Slightly busier schedules towards the end of September are not abnormal, in view of the up-coming exam period, says UM student psychologist Liesbeth Mouha. But the psychologists did not expect a sixfold increase of the waiting time (from three days to four weeks). “In comparison to last year, there now have been almost twice as many weekly registrations,” says Mouha.
Mouha thinks that this is not because there are more problems, but “students find their way us more easily, both for our group sessions and for individual appointments.” For that there has been an intensive advertising campaign last year, mainly through social media. The emphasis was in particular on the new group events they offered, consisting of lectures, workshops and training sessions.
Would extra student psychologists be a solution? Student members of the University Council have been asking for this for years. Mouha doesn't think so. “Where would it end? In many cases, this concerns students with a lot of stress; they often benefit a great deal from a group workshop on stress management. We need to ensure that only those people who really need individual help, approach the student psychologists. Students often prefer to make an individual appointment, they find that easier. We are going to investigate how we can lower the threshold for the group sessions.”

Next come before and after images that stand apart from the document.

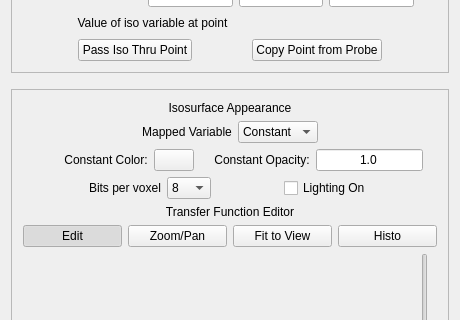
First picture: the form in apps/vaporgui/guis/ui/isotab.ui, repository yyr/vapor, before the edit; both pictures show x 0 to 460 and y 550 to 870 of the 460 by 1148 pixel window.
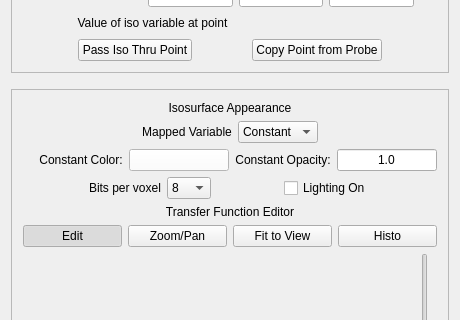
Second picture: the form after the edit. Custom widgets are drawn as their Qt base class.

```diff
--- a/apps/vaporgui/guis/ui/isotab.ui
+++ b/apps/vaporgui/guis/ui/isotab.ui
@@ -1331,6 +1331,427 @@
             </item>
             <item>
              <widget class="QPushButton" name="constantColorButton">
+              <property name="minimumSize">
+               <size>
+                <width>100</width>
+                <height>0</height>
+               </size>
+              </property>
+              <property name="palette">
+               <palette>
+                <active>
+                 <colorrole role="WindowText">
+                  <brush brushstyle="SolidPattern">
+                   <color alpha="255">
+                    <red>0</red>
+                    <green>0</green>
+                    <blue>0</blue>
+                   </color>
+                  </brush>
+                 </colorrole>
+                 <colorrole role="Button">
+                  <brush brushstyle="SolidPattern">
+                   <color alpha="255">
+                    <red>255</red>
+                    <green>255</green>
+                    <blue>255</blue>
+                   </color>
+                  </brush>
+                 </colorrole>
+                 <colorrole role="Light">
+                  <brush brushstyle="SolidPattern">
+                   <color alpha="255">
+                    <red>255</red>
+                    <green>255</green>
+                    <blue>255</blue>
+                   </color>
+                  </brush>
+                 </colorrole>
+                 <colorrole role="Midlight">
+                  <brush brushstyle="SolidPattern">
+                   <color alpha="255">
+                    <red>255</red>
+                    <green>255</green>
+                    <blue>255</blue>
+                   </color>
+                  </brush>
+                 </colorrole>
+                 <colorrole role="Dark">
+                  <brush brushstyle="SolidPattern">
+                   <color alpha="255">
+                    <red>127</red>
+                    <green>127</green>
+                    <blue>127</blue>
+                   </color>
+                  </brush>
+                 </colorrole>
+                 <colorrole role="Mid">
+                  <brush brushstyle="SolidPattern">
+                   <color alpha="255">
+                    <red>170</red>
+                    <green>170</green>
+                    <blue>170</blue>
+                   </color>
+                  </brush>
+                 </colorrole>
+                 <colorrole role="Text">
+                  <brush brushstyle="SolidPattern">
+                   <color alpha="255">
+                    <red>0</red>
+                    <green>0</green>
+                    <blue>0</blue>
+                   </color>
+                  </brush>
+                 </colorrole>
+                 <colorrole role="BrightText">
+                  <brush brushstyle="SolidPattern">
+                   <color alpha="255">
+                    <red>255</red>
+                    <green>255</green>
+                    <blue>255</blue>
+                   </color>
+                  </brush>
+                 </colorrole>
+                 <colorrole role="ButtonText">
+                  <brush brushstyle="SolidPattern">
+                   <color alpha="255">
+                    <red>0</red>
+                    <green>0</green>
+                    <blue>0</blue>
+                   </color>
+                  </brush>
+                 </colorrole>
+                 <colorrole role="Base">
+                  <brush brushstyle="SolidPattern">
+                   <color alpha="255">
+                    <red>255</red>
+                    <green>255</green>
+                    <blue>255</blue>
+                   </color>
+                  </brush>
+                 </colorrole>
+                 <colorrole role="Window">
+                  <brush brushstyle="SolidPattern">
+                   <color alpha="255">
+                    <red>255</red>
+                    <green>255</green>
+                    <blue>255</blue>
+                   </color>
+                  </brush>
+                 </colorrole>
+                 <colorrole role="Shadow">
+                  <brush brushstyle="SolidPattern">
+                   <color alpha="255">
+                    <red>0</red>
+                    <green>0</green>
+                    <blue>0</blue>
+                   </color>
+                  </brush>
+                 </colorrole>
+                 <colorrole role="AlternateBase">
+                  <brush brushstyle="SolidPattern">
+                   <color alpha="255">
+                    <red>255</red>
+                    <green>255</green>
+                    <blue>255</blue>
+                   </color>
+                  </brush>
+                 </colorrole>
+                 <colorrole role="ToolTipBase">
+                  <brush brushstyle="SolidPattern">
+                   <color alpha="255">
+                    <red>255</red>
+                    <green>255</green>
+                    <blue>220</blue>
+                   </color>
+                  </brush>
+                 </colorrole>
+                 <colorrole role="ToolTipText">
+                  <brush brushstyle="SolidPattern">
+                   <color alpha="255">
+                    <red>0</red>
+                    <green>0</green>
+                    <blue>0</blue>
+                   </color>
+                  </brush>
+                 </colorrole>
+                </active>
+                <inactive>
+                 <colorrole role="WindowText">
+                  <brush brushstyle="SolidPattern">
+                   <color alpha="255">
+                    <red>0</red>
+                    <green>0</green>
+                    <blue>0</blue>
+                   </color>
+                  </brush>
+                 </colorrole>
+                 <colorrole role="Button">
+                  <brush brushstyle="SolidPattern">
+                   <color alpha="255">
+                    <red>255</red>
+                    <green>255</green>
+                    <blue>255</blue>
+                   </color>
+                  </brush>
+                 </colorrole>
+                 <colorrole role="Light">
+                  <brush brushstyle="SolidPattern">
+                   <color alpha="255">
+                    <red>255</red>
+                    <green>255</green>
+                    <blue>255</blue>
+                   </color>
+                  </brush>
+                 </colorrole>
+                 <colorrole role="Midlight">
+                  <brush brushstyle="SolidPattern">
+                   <color alpha="255">
+                    <red>255</red>
+                    <green>255</green>
+                    <blue>255</blue>
+                   </color>
+                  </brush>
+                 </colorrole>
+                 <colorrole role="Dark">
+                  <brush brushstyle="SolidPattern">
+                   <color alpha="255">
+                    <red>127</red>
+                    <green>127</green>
+                    <blue>127</blue>
+                   </color>
+                  </brush>
+                 </colorrole>
+                 <colorrole role="Mid">
+                  <brush brushstyle="SolidPattern">
+                   <color alpha="255">
+                    <red>170</red>
+                    <green>170</green>
+                    <blue>170</blue>
+                   </color>
+                  </brush>
+                 </colorrole>
+                 <colorrole role="Text">
+                  <brush brushstyle="SolidPattern">
+                   <color alpha="255">
+                    <red>0</red>
+                    <green>0</green>
+                    <blue>0</blue>
+                   </color>
+                  </brush>
+                 </colorrole>
+                 <colorrole role="BrightText">
+                  <brush brushstyle="SolidPattern">
+                   <color alpha="255">
+                    <red>255</red>
+                    <green>255</green>
+                    <blue>255</blue>
+                   </color>
+                  </brush>
+                 </colorrole>
+                 <colorrole role="ButtonText">
+                  <brush brushstyle="SolidPattern">
+                   <color alpha="255">
+                    <red>0</red>
+                    <green>0</green>
+                    <blue>0</blue>
+                   </color>
+                  </brush>
+                 </colorrole>
+                 <colorrole role="Base">
+                  <brush brushstyle="SolidPattern">
+                   <color alpha="255">
+                    <red>255</red>
+                    <green>255</green>
+                    <blue>255</blue>
+                   </color>
+                  </brush>
+                 </colorrole>
+                 <colorrole role="Window">
+                  <brush brushstyle="SolidPattern">
+                   <color alpha="255">
+                    <red>255</red>
+                    <green>255</green>
+                    <blue>255</blue>
+                   </color>
+                  </brush>
+                 </colorrole>
+                 <colorrole role="Shadow">
+                  <brush brushstyle="SolidPattern">
+                   <color alpha="255">
+                    <red>0</red>
+                    <green>0</green>
+                    <blue>0</blue>
+                   </color>
+                  </brush>
+                 </colorrole>
+                 <colorrole role="AlternateBase">
+                  <brush brushstyle="SolidPattern">
+                   <color alpha="255">
+                    <red>255</red>
+                    <green>255</green>
+                    <blue>255</blue>
+                   </color>
+                  </brush>
+                 </colorrole>
+                 <colorrole role="ToolTipBase">
+                  <brush brushstyle="SolidPattern">
+                   <color alpha="255">
+                    <red>255</red>
+                    <green>255</green>
+                    <blue>220</blue>
+                   </color>
+                  </brush>
+                 </colorrole>
+                 <colorrole role="ToolTipText">
+                  <brush brushstyle="SolidPattern">
+                   <color alpha="255">
+                    <red>0</red>
+                    <green>0</green>
+                    <blue>0</blue>
+                   </color>
+                  </brush>
+                 </colorrole>
+                </inactive>
+                <disabled>
+                 <colorrole role="WindowText">
+                  <brush brushstyle="SolidPattern">
+                   <color alpha="255">
+                    <red>127</red>
+                    <green>127</green>
+                    <blue>127</blue>
+                   </color>
+                  </brush>
+                 </colorrole>
+                 <colorrole role="Button">
+                  <brush brushstyle="SolidPattern">
+                   <color alpha="255">
+                    <red>255</red>
+                    <green>255</green>
+                    <blue>255</blue>
+                   </color>
+                  </brush>
+                 </colorrole>
+                 <colorrole role="Light">
+                  <brush brushstyle="SolidPattern">
+                   <color alpha="255">
+                    <red>255</red>
+                    <green>255</green>
+                    <blue>255</blue>
+                   </color>
+                  </brush>
+                 </colorrole>
+                 <colorrole role="Midlight">
+                  <brush brushstyle="SolidPattern">
+                   <color alpha="255">
+                    <red>255</red>
+                    <green>255</green>
+                    <blue>255</blue>
+                   </color>
+                  </brush>
+                 </colorrole>
+                 <colorrole role="Dark">
+                  <brush brushstyle="SolidPattern">
+                   <color alpha="255">
+                    <red>127</red>
+                    <green>127</green>
+                    <blue>127</blue>
+                   </color>
+                  </brush>
+                 </colorrole>
+                 <colorrole role="Mid">
+                  <brush brushstyle="SolidPattern">
+                   <color alpha="255">
+                    <red>170</red>
+                    <green>170</green>
+                    <blue>170</blue>
+                   </color>
+                  </brush>
+                 </colorrole>
+                 <colorrole role="Text">
+                  <brush brushstyle="SolidPattern">
+                   <color alpha="255">
+                    <red>127</red>
+                    <green>127</green>
+                    <blue>127</blue>
+                   </color>
+                  </brush>
+                 </colorrole>
+                 <colorrole role="BrightText">
+                  <brush brushstyle="SolidPattern">
+                   <color alpha="255">
+                    <red>255</red>
+                    <green>255</green>
+                    <blue>255</blue>
+                   </color>
+                  </brush>
+                 </colorrole>
+                 <colorrole role="ButtonText">
+                  <brush brushstyle="SolidPattern">
+                   <color alpha="255">
+                    <red>127</red>
+                    <green>127</green>
+                    <blue>127</blue>
+                   </color>
+                  </brush>
+                 </colorrole>
+                 <colorrole role="Base">
+                  <brush brushstyle="SolidPattern">
+                   <color alpha="255">
+                    <red>255</red>
+                    <green>255</green>
+                    <blue>255</blue>
+                   </color>
+                  </brush>
+                 </colorrole>
+                 <colorrole role="Window">
+                  <brush brushstyle="SolidPattern">
+                   <color alpha="255">
+                    <red>255</red>
+                    <green>255</green>
+                    <blue>255</blue>
+                   </color>
+                  </brush>
+                 </colorrole>
+                 <colorrole role="Shadow">
+                  <brush brushstyle="SolidPattern">
+                   <color alpha="255">
+                    <red>0</red>
+                    <green>0</green>
+                    <blue>0</blue>
+                   </color>
+                  </brush>
+                 </colorrole>
+                 <colorrole role="AlternateBase">
+                  <brush brushstyle="SolidPattern">
+                   <color alpha="255">
+                    <red>255</red>
+                    <green>255</green>
+                    <blue>255</blue>
+                   </color>
+                  </brush>
+                 </colorrole>
+                 <colorrole role="ToolTipBase">
+                  <brush brushstyle="SolidPattern">
+                   <color alpha="255">
+                    <red>255</red>
+                    <green>255</green>
+                    <blue>220</blue>
+                   </color>
+                  </brush>
+                 </colorrole>
+                 <colorrole role="ToolTipText">
+                  <brush brushstyle="SolidPattern">
+                   <color alpha="255">
+                    <red>0</red>
+                    <green>0</green>
+                    <blue>0</blue>
+                   </color>
+                  </brush>
+                 </colorrole>
+                </disabled>
+               </palette>
+              </property>
               <property name="toolTip">
                <string>Click to specify a color for the isosurface</string>
               </property>
@@ -1376,6 +1797,12 @@
             </item>
             <item>
              <widget class="QLineEdit" name="constantOpacityEdit">
+              <property name="minimumSize">
+               <size>
+                <width>100</width>
+                <height>0</height>
+               </size>
+              </property>
               <property name="toolTip">
                <string>Specify opacity value of the isosurface</string>
               </property>
```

To reduce waiting times permanently, more group sessions will be introduced “as quickly as possible”. In addition – in order to tackle waiting times in the short term – they will organise more intake interviews for the weeks to come. Lastly, the UM student psychologists are thinking of increasing the number of hours available for consultations without an appointment and using some of that time to schedule intake interviews.